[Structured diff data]
- - -

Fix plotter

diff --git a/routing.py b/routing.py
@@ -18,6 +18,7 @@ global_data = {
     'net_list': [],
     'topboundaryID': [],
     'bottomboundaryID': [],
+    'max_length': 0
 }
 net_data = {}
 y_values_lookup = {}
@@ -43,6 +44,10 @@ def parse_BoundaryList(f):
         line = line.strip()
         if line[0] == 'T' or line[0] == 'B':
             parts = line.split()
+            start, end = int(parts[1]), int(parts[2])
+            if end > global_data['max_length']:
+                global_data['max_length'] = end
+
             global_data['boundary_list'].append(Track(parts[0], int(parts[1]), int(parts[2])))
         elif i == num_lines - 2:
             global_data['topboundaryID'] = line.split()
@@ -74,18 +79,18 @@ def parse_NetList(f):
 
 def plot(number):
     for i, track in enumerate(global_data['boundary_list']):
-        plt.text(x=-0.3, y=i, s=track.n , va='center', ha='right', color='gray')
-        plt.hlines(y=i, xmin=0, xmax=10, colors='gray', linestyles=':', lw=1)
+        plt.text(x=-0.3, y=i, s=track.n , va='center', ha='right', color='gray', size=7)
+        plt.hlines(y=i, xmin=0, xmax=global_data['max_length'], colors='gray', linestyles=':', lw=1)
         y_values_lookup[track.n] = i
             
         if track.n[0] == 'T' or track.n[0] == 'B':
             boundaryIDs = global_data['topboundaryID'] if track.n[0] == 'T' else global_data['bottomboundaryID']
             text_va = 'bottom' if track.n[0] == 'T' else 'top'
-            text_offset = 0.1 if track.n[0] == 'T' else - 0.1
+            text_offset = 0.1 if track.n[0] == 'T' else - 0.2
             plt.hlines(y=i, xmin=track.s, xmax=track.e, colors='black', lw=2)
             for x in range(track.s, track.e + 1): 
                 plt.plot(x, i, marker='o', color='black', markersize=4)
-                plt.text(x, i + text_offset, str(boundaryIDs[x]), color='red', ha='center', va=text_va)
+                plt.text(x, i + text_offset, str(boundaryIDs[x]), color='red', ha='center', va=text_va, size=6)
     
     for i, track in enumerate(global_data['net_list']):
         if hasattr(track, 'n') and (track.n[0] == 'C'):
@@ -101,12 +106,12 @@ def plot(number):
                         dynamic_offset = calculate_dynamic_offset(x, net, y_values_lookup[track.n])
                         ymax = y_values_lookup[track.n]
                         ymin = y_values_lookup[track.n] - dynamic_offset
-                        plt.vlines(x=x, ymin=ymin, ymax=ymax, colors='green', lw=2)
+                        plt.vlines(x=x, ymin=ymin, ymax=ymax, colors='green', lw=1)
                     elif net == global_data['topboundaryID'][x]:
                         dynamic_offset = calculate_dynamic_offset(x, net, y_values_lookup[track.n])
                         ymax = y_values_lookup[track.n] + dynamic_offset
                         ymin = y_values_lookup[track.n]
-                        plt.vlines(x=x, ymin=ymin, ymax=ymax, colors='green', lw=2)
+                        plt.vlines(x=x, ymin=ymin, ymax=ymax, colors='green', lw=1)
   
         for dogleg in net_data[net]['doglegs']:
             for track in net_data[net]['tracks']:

- - -

- [What the task asks] From the records above, pull out every line containing the word "colors".

- [Reply]
-        plt.hlines(y=i, xmin=0, xmax=10, colors='gray', linestyles=':', lw=1)
+        plt.hlines(y=i, xmin=0, xmax=global_data['max_length'], colors='gray', linestyles=':', lw=1)
             plt.hlines(y=i, xmin=track.s, xmax=track.e, colors='black', lw=2)
-                        plt.vlines(x=x, ymin=ymin, ymax=ymax, colors='green', lw=2)
+                        plt.vlines(x=x, ymin=ymin, ymax=ymax, colors='green', lw=1)
-                        plt.vlines(x=x, ymin=ymin, ymax=ymax, colors='green', lw=2)
+                        plt.vlines(x=x, ymin=ymin, ymax=ymax, colors='green', lw=1)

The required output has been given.